Comb through the entries for "agar" and pull out each line that holds it.
START RECORDS
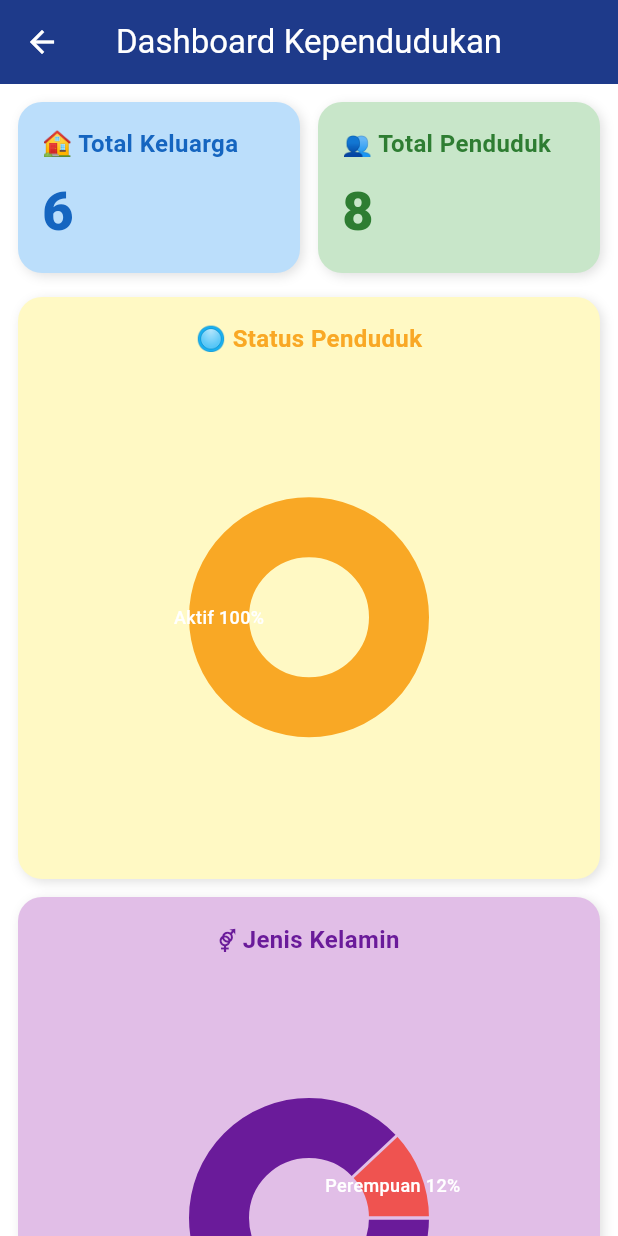
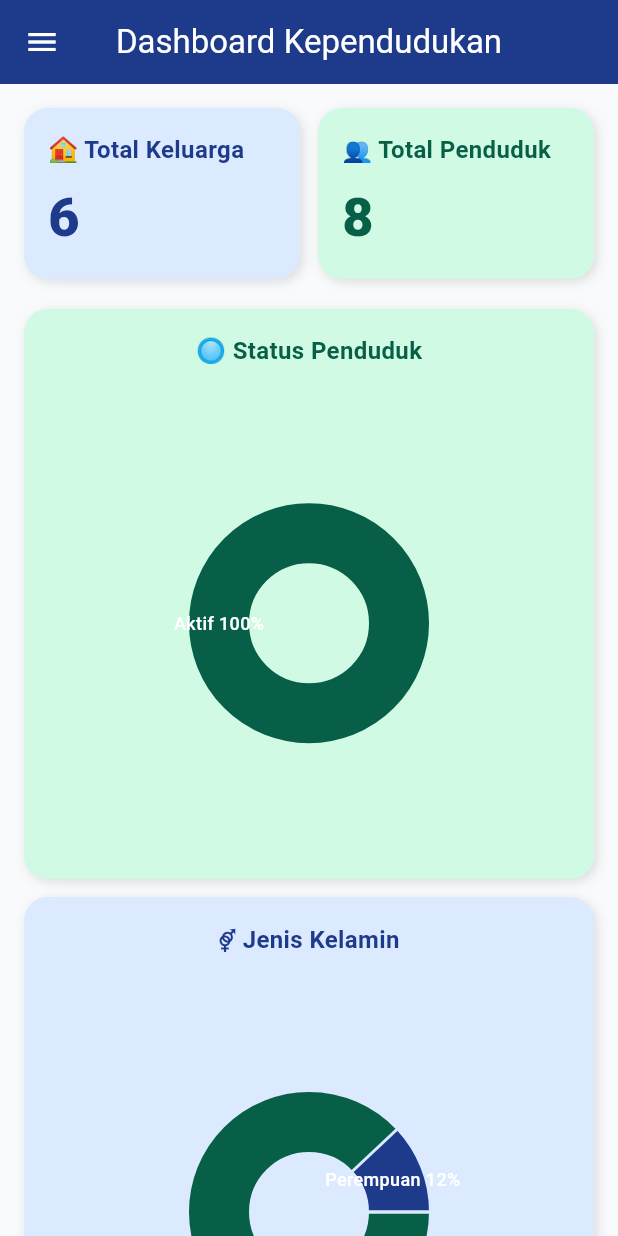
Before and after one commit to Ghetsa/UTS_Mobile_Kelompok3, a Flutter app: the DashboardKependudukanPage screen opened by its route, on a phone screen of 412 x 824 dp. Run offline on Flutter 3.47's test engine with Material 3 defaults, Android fonts, the phone set to English and light mode, and no system bars; drawn by our look-alikes of fl_chart.

Commit message:
fix: sidebar dashboard

```diff
--- a/jawara_kelompok3/lib/Dashboard/kependudukan.dart
+++ b/jawara_kelompok3/lib/Dashboard/kependudukan.dart
@@ -1,24 +1,23 @@
 import 'package:flutter/material.dart';
 import 'package:fl_chart/fl_chart.dart';
-import '../../theme/app_theme.dart'; // pastikan path ini sesuai dengan struktur project-mu
+import '../Theme/app_theme.dart';
+import '../layout/sidebar.dart';
 
 class DashboardKependudukanPage extends StatelessWidget {
   const DashboardKependudukanPage({super.key});
 
   @override
   Widget build(BuildContext context) {
-    final theme = Theme.of(context);
-    final isDark = theme.brightness == Brightness.dark;
-
     return Scaffold(
-      backgroundColor: theme.colorScheme.surface,
+      drawer: const AppSidebar(), // ✅ Tambahkan sidebar agar konsisten
+      backgroundColor: AppTheme.backgroundBlueWhite,
       appBar: AppBar(
         title: const Text('Dashboard Kependudukan'),
         centerTitle: true,
         elevation: 0,
       ),
       body: SingleChildScrollView(
-        padding: const EdgeInsets.all(12),
+        padding: const EdgeInsets.all(16),
         child: Column(
           children: [
             // ======= STAT KOTAK ATAS =======
@@ -28,8 +27,8 @@ class DashboardKependudukanPage extends StatelessWidget {
                   child: _StatCard(
                     title: "🏠 Total Keluarga",
                     value: "6",
-                    background: Colors.blue.shade100,
-                    textColor: Colors.blue.shade800,
+                    background: AppTheme.lightBlue,
+                    textColor: AppTheme.primaryBlue,
                   ),
                 ),
                 const SizedBox(width: 12),
@@ -37,13 +36,13 @@ class DashboardKependudukanPage extends StatelessWidget {
                   child: _StatCard(
                     title: "👥 Total Penduduk",
                     value: "8",
-                    background: Colors.green.shade100,
-                    textColor: Colors.green.shade800,
+                    background: AppTheme.lightGreen,
+                    textColor: AppTheme.primaryGreen,
                   ),
                 ),
               ],
             ),
-            const SizedBox(height: 16),
+            const SizedBox(height: 20),
 
             // ======= GRID CHARTS =======
             GridView.count(
@@ -56,32 +55,38 @@ class DashboardKependudukanPage extends StatelessWidget {
               children: const [
                 _PieCard(
                   title: '🔘 Status Penduduk',
-                  color: Colors.yellow,
+                  color: AppTheme.lightGreen,
+                  textColor: AppTheme.primaryGreen,
                   data: {'Aktif': 100},
                 ),
                 _PieCard(
                   title: '⚤ Jenis Kelamin',
-                  color: Colors.purple,
+                  color: AppTheme.lightBlue,
+                  textColor: AppTheme.primaryBlue,
                   data: {'Laki-laki': 88, 'Perempuan': 12},
                 ),
                 _PieCard(
                   title: '💼 Pekerjaan Penduduk',
-                  color: Colors.pink,
+                  color: AppTheme.lightGreen,
+                  textColor: AppTheme.primaryGreen,
                   data: {'Lainnya': 100},
                 ),
                 _PieCard(
                   title: '👪 Peran dalam Keluarga',
-                  color: Colors.indigo,
+                  color: AppTheme.lightBlue,
+                  textColor: AppTheme.primaryBlue,
                   data: {'Kepala Keluarga': 75, 'Anak': 13, 'Anggota Lain': 12},
                 ),
                 _PieCard(
                   title: '🙏 Agama',
-                  color: Colors.red,
+                  color: AppTheme.lightGreen,
+                  textColor: AppTheme.primaryGreen,
                   data: {'Islam': 50, 'Katolik': 50},
                 ),
                 _PieCard(
                   title: '👨🏻‍🎓 Pendidikan',
-                  color: Colors.teal,
+                  color: AppTheme.lightBlue,
+                  textColor: AppTheme.primaryBlue,
                   data: {'Sarjana/Diploma': 100},
                 ),
               ],
@@ -142,20 +147,21 @@ class _StatCard extends StatelessWidget {
 class _PieCard extends StatelessWidget {
   final String title;
   final Map<String, double> data;
-  final MaterialColor color;
+  final Color color;
+  final Color textColor;
 
   const _PieCard({
     required this.title,
     required this.data,
     required this.color,
+    required this.textColor,
   });
 
   @override
   Widget build(BuildContext context) {
-    final theme = Theme.of(context);
     return Container(
       decoration: BoxDecoration(
-        color: color.shade100,
+        color: color,
         borderRadius: BorderRadius.circular(16),
         boxShadow: [
           BoxShadow(
@@ -171,9 +177,7 @@ class _PieCard extends StatelessWidget {
           Text(
             title,
             style: TextStyle(
-                fontWeight: FontWeight.bold,
-                fontSize: 16,
-                color: color.shade800),
+                fontWeight: FontWeight.bold, fontSize: 16, color: textColor),
           ),
           const SizedBox(height: 16),
           Expanded(
@@ -184,18 +188,18 @@ class _PieCard extends StatelessWidget {
                 sections: data.entries.map((e) {
                   final index = data.keys.toList().indexOf(e.key);
                   final colorList = [
-                    color.shade800,
-                    Colors.red.shade400,
-                    Colors.green.shade600,
-                    Colors.blue.shade600,
-                    Colors.orange.shade600,
+                    AppTheme.primaryGreen,
+                    AppTheme.primaryBlue,
+                    Colors.orange,
+                    Colors.pink,
+                    Colors.indigo,
                   ];
                   return PieChartSectionData(
                     value: e.value,
                     title: "${e.key} ${e.value.toStringAsFixed(0)}%",
                     color: colorList[index % colorList.length],
-                    titleStyle: TextStyle(
-                      color: theme.colorScheme.onPrimary,
+                    titleStyle: const TextStyle(
+                      color: Colors.white,
                       fontSize: 12,
                       fontWeight: FontWeight.w500,
                     ),
--- a/jawara_kelompok3/lib/Layout/sidebar.dart
+++ b/jawara_kelompok3/lib/Layout/sidebar.dart
@@ -67,19 +67,19 @@ class AppSidebar extends StatelessWidget {
                 ),
                 children: [
                   _buildSubMenuItem(
-                    "Kategori Iuran",
+                    "Kegiatan",
                     "/dashboard/kegiatan",
                     context,
                     currentRoute,
                   ),
                   _buildSubMenuItem(
-                    "Tagih Iuran",
+                    "Kependudukan",
                     "/dashboard/kependudukan",
                     context,
                     currentRoute,
                   ),
                   _buildSubMenuItem(
-                    "Tagihan",
+                    "Keuangan",
                     "/dashboard/keuangan",
                     context,
                     currentRoute,
--- a/jawara_kelompok3/lib/Theme/app_theme.dart
+++ b/jawara_kelompok3/lib/Theme/app_theme.dart
@@ -1,25 +1,38 @@
 import 'package:flutter/material.dart';
 
 class AppTheme {
+  // === Warna utama (biru) ===
   static const Color primaryBlue = Color(0xFF1E3A8A); // Biru navy
   static const Color lightBlue = Color(0xFFDBEAFE); // Biru muda lembut
   static const Color backgroundBlueWhite = Color(0xFFF8FAFC); // Putih kebiruan
 
+  // === Warna tambahan (hijau) ===
+  static const Color primaryGreen = Color(0xFF065F46); // Hijau tua (text)
+  static const Color lightGreen = Color(0xFFD1FAE5); // Hijau muda (background)
+
   static ThemeData get lightTheme {
     return ThemeData(
       scaffoldBackgroundColor: backgroundBlueWhite,
+
       appBarTheme: const AppBarTheme(
         backgroundColor: primaryBlue,
         foregroundColor: Colors.white,
         elevation: 0,
       ),
+
       drawerTheme: const DrawerThemeData(
         backgroundColor: lightBlue,
       ),
+
       iconTheme: const IconThemeData(color: primaryBlue),
+
       colorScheme: const ColorScheme.light(
         primary: primaryBlue,
         secondary: lightBlue,
+        surface: backgroundBlueWhite,
+        // Tambahan hijau agar bisa dipakai global
+        tertiary: lightGreen,
+        onTertiary: primaryGreen,
       ),
     );
   }
```
Also changed, not shown: jawara_kelompok3/lib/Dashboard/keuangan.dart (+136 -238 lines).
END RECORDS
**SOLVED EXERCISE**
+      drawer: const AppSidebar(), // ✅ Tambahkan sidebar agar konsisten
+        // Tambahan hijau agar bisa dipakai global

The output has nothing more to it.